**WHAT IS NEEDED:** Scan the records for the string "other" and copy every line that holds it.

**SUPPLIED ENTRIES:**
*** Block opens ***
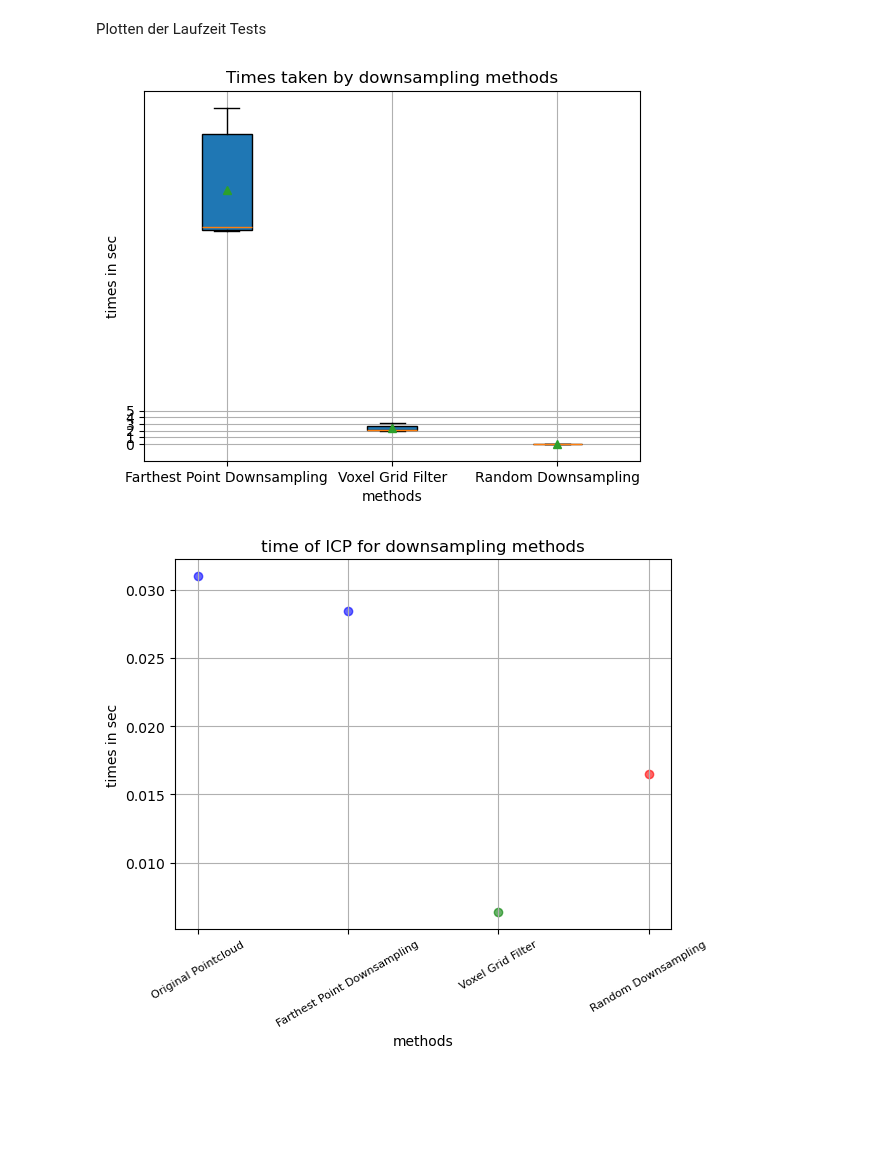
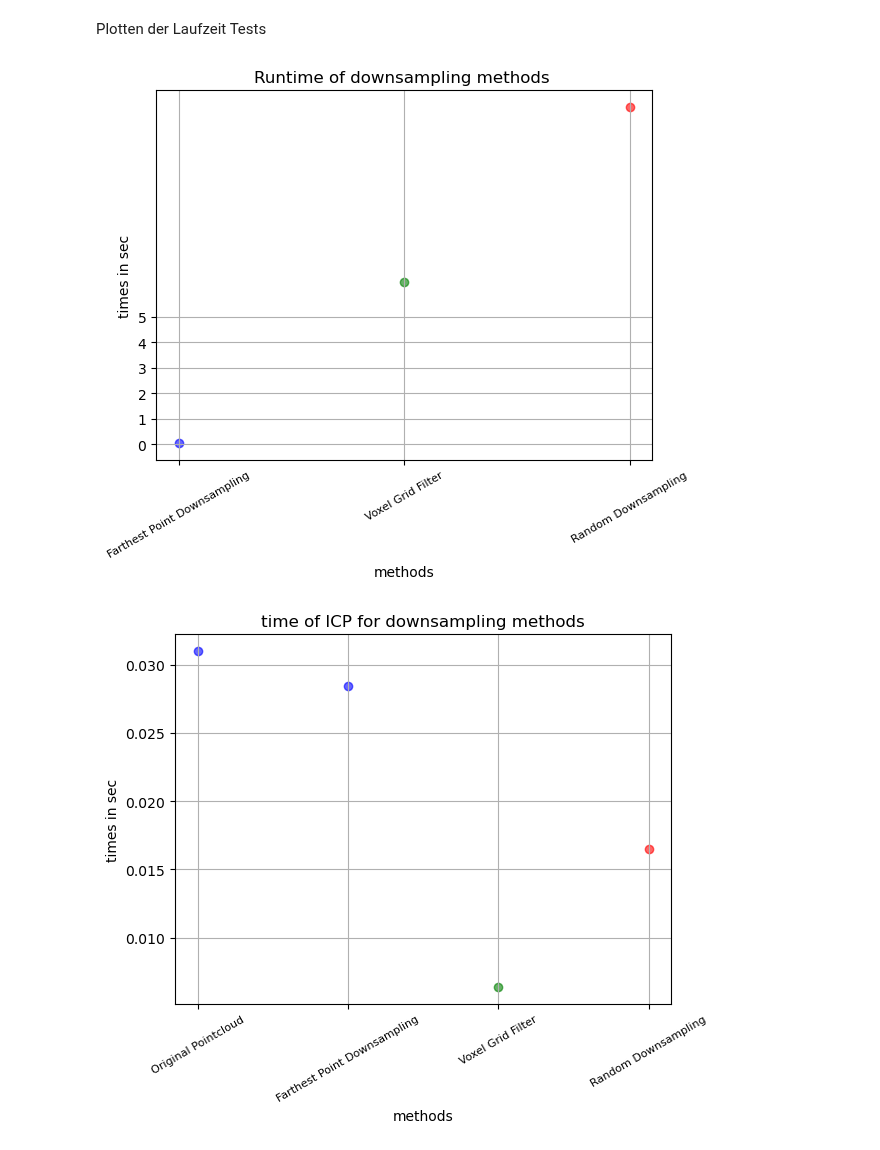
Before and after one commit to Felinchen76/pointcloud_downsampling, a Jupyter notebook: Untitled0.ipynb, the cells around one changed output. Saved outputs shown, nothing was run; the diff lists cells and outputs as text; code cells hidden in the pictures; blank space fills up the shorter version.

Commit message:
#add data

```diff
--- a/Untitled0.ipynb
+++ b/Untitled0.ipynb
@@ -611,29 +617,31 @@ for index, model in enumerate(model_array):
 # %% [markdown]
 Plotten der Laufzeit Tests
 # %%
-data1 = pd.read_csv(r"csvs/fp_times.csv", header=None)
+data1 = pd.read_csv(r"csvs/rd_times.csv", header=None)
 data2 = pd.read_csv(r"csvs/vf_times.csv", header=None)
-data3 = pd.read_csv(r"csvs/rd_times.csv", header=None)
+data3 = pd.read_csv(r"csvs/fp_times.csv", header=None)
 
 data_list = [data1[0], data2[0], data3[0]]
 labels = ['Farthest Point Downsampling', 'Voxel Grid Filter', 'Random Downsampling']
 
 y_ticks = range(0, 6, 1)
 plt.yticks(y_ticks)
 
-# Erstellen des Boxplots
-plt.boxplot(data_list, patch_artist=True, showmeans=True, labels=labels)
+plt.scatter(labels[0], data1, color='blue', label='Random Downsampling', alpha=0.6)
+plt.scatter(labels[1], data2, color='green', label='Voxel Grid Filter', alpha=0.6)
+plt.scatter(labels[2], data3, color='red', label='Farthest Point Downsampling', alpha=0.6)
 
-# Plot anpassen
-plt.title('Times taken by downsampling methods')
+plt.xticks(fontsize=8)
+plt.xticks(rotation=30)
+
+plt.title('Runtime of downsampling methods ')
 plt.xlabel('methods')
 plt.ylabel('times in sec')
-plt.grid(True)  # Gitter anzeigen (optional)
+plt.grid(True)
 
-# Plot anzeigen
 plt.show()
 # %% [output]
-[figure, old version]
+[figure, new version]
 # %%
 data1 = pd.read_csv(r"csvs/fp_icp_time.csv", header=None)
 data2 = pd.read_csv(r"csvs/vf_icp_time.csv", header=None)
```
Also changed, not shown: parts of 10 cells of this notebook, 27 other files.
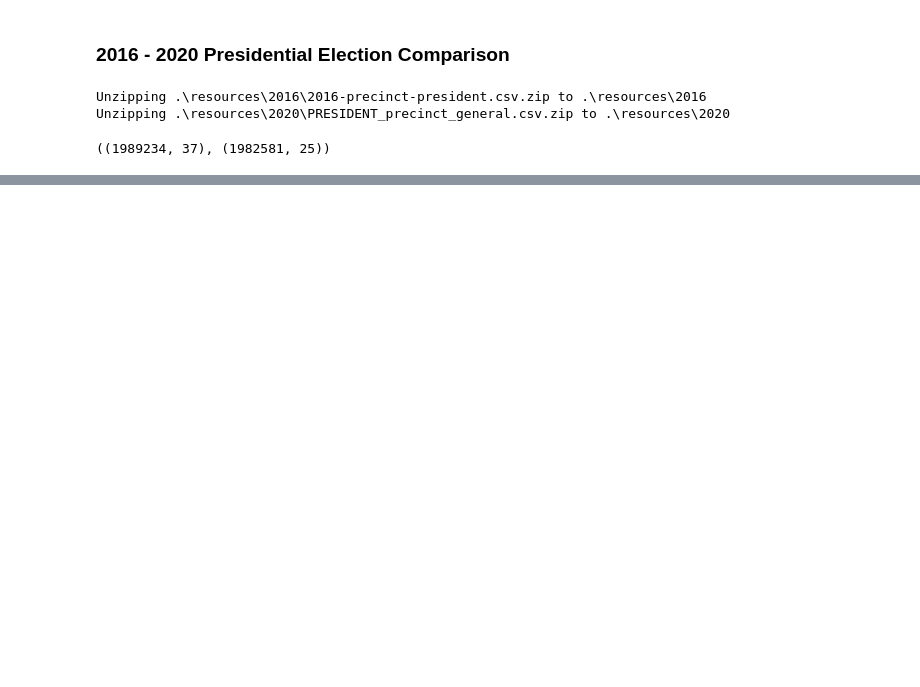
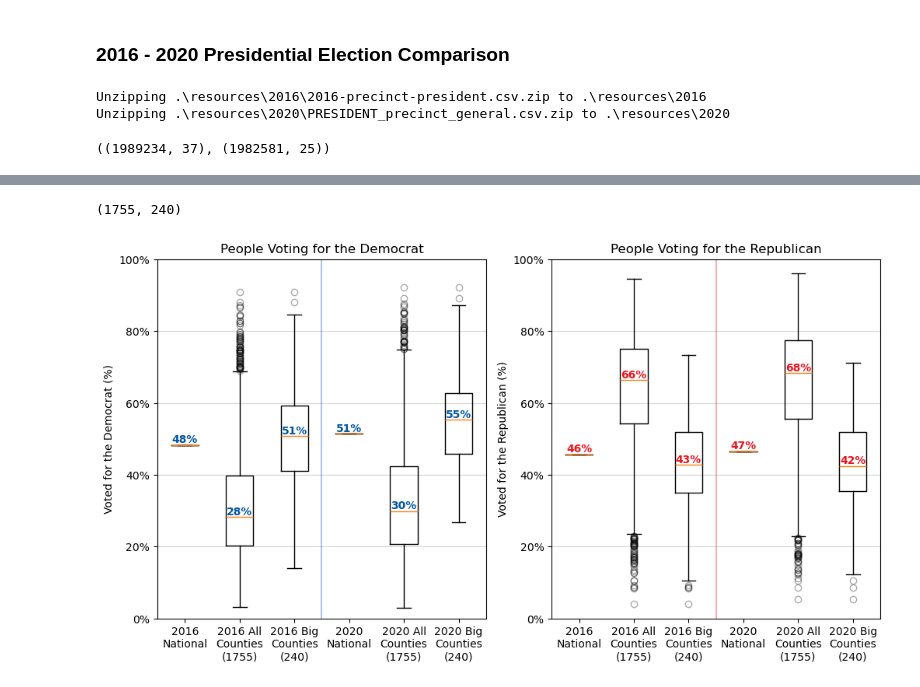
Before and after one commit to rmathena79/democracy, a Jupyter notebook: democracy.ipynb, the cells around one changed output, grey strips where cells are left out. Saved outputs shown, nothing was run; the diff lists cells and outputs as text; code cells hidden in the pictures; blank space fills up the shorter version.

Commit message:
The final data correction?

```diff
--- a/democracy.ipynb
+++ b/democracy.ipynb
@@ -134,6 +106,13 @@ array(['BRIAN T CARROLL', 'JOSEPH R BIDEN', 'JO JORGENSEN',
 c_2016_df = raw_2016_df.copy()
 c_2020_df = raw_2020_df.copy()
 print("Initial:                 ", c_2016_df.shape, c_2020_df.shape)
+
+# The 2016 data includes votes for a variety of "offices" with values such as "Straight Ticket",
+# and "Unopposed Candidates". I'm not sure exactly what those mean, but the final count is a lot
+# closer to the official value without them:
+c_2016_df = c_2016_df.loc[c_2016_df["office"] == "US President"]
+c_2020_df = c_2020_df.loc[c_2020_df["office"] == "US PRESIDENT"]
+print("Drop other offices:      ", c_2016_df.shape, c_2020_df.shape)
 
 # For reasons I do not fathom, there are a lot of -1 votes for various candidates,
 # espescially in New Mexico. I have not been able to find out why, so I'm simply dropping them.
@@ -281,6 +298,8 @@ big_counties_df = combo_df.loc[combo_df["total_2016"] >= COUNTY_CARE_COUNT].loc[
 county_count = len(combo_df["county"].unique())
 big_county_count = len(big_counties_df["county"].unique())
 county_count, big_county_count
+# %% [output]
+(1755, 240)
 # %%
 # I have a lot of boxplots, and this little function is for adding median values as text
 # just above the median line in the box:
@@ -299,33 +318,36 @@ def plot_result_comparisons(subplot, candidate_str, title, color):
     national_pct_2020 = national_gb["votes_2020"][candidate_str] / national_gb["votes_2020"].sum()
 
     combo_slice = combo_df.loc[combo_df["candidate"] == candidate_str]
     big_slice = big_counties_df.loc[big_counties_df["candidate"] == candidate_str]
 
     subplot.yaxis.set_major_formatter(mpl.ticker.StrMethodFormatter("{x:.0%}"))
 
     subplot.boxplot(
             [national_pct_2016, combo_slice["pct_2016"], big_slice["pct_2016"],
              national_pct_2020, combo_slice["pct_2020"], big_slice["pct_2020"]],
             tick_labels = ["2016\nNational", f"2016 All\nCounties\n({county_count})", f"2016 Big\nCounties\n({big_county_count})",
                            "2020\nNational", f"2020 All\nCounties\n({county_count})", f"2020 Big\nCounties\n({big_county_count})"],
             flierprops= {"alpha": 0.33} )
     subplot.set_title(f"People Voting for {title}")
     subplot.set_ylabel(f"Voted for {title} (%)")
     subplot.set_ylim((0,1))
     subplot.grid(axis="y", which="major", color="lightgrey")
+    subplot.axvline(3.5, color=color, alpha=0.33)
 
     add_percent_above_value(subplot, 1, subplot.get_ylim(), national_pct_2016, color=color)
     add_percent_above_value(subplot, 2, subplot.get_ylim(), combo_slice["pct_2016"].median(), color=color)
     add_percent_above_value(subplot, 3, subplot.get_ylim(), big_slice["pct_2016"].median(), color=color)
     add_percent_above_value(subplot, 4, subplot.get_ylim(), national_pct_2020, color=color)
     add_percent_above_value(subplot, 5, subplot.get_ylim(), combo_slice["pct_2020"].median(), color=color)
     add_percent_above_value(subplot, 6, subplot.get_ylim(), big_slice["pct_2020"].median(), color=color)
 
 # Side-by-size boxplots for results for both major candidates:
 fig, (ax1, ax2) = plt.subplots(nrows=1,ncols=2,figsize=(12,6))
 plot_result_comparisons(ax1, "the dem", "the Democrat", COLOR_DEM_BLUE)
 plot_result_comparisons(ax2, "trump", "the Republican", COLOR_REP_RED)
 plt.show()
+# %% [output]
+[figure, added]
 # %%
 # Show a boxplot for people voting for "other" candidates, meaning anyone but the two
 # main party nominees, in 2016 and 2020.
```
Also changed, not shown: parts of 9 cells of this notebook, 1 other file.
*** Block closes ***
**ANSWER AREA:**
Also changed, not shown: parts of 10 cells of this notebook, 27 other files.
+print("Drop other offices:      ", c_2016_df.shape, c_2020_df.shape)
 # Show a boxplot for people voting for "other" candidates, meaning anyone but the two
Also changed, not shown: parts of 9 cells of this notebook, 1 other file.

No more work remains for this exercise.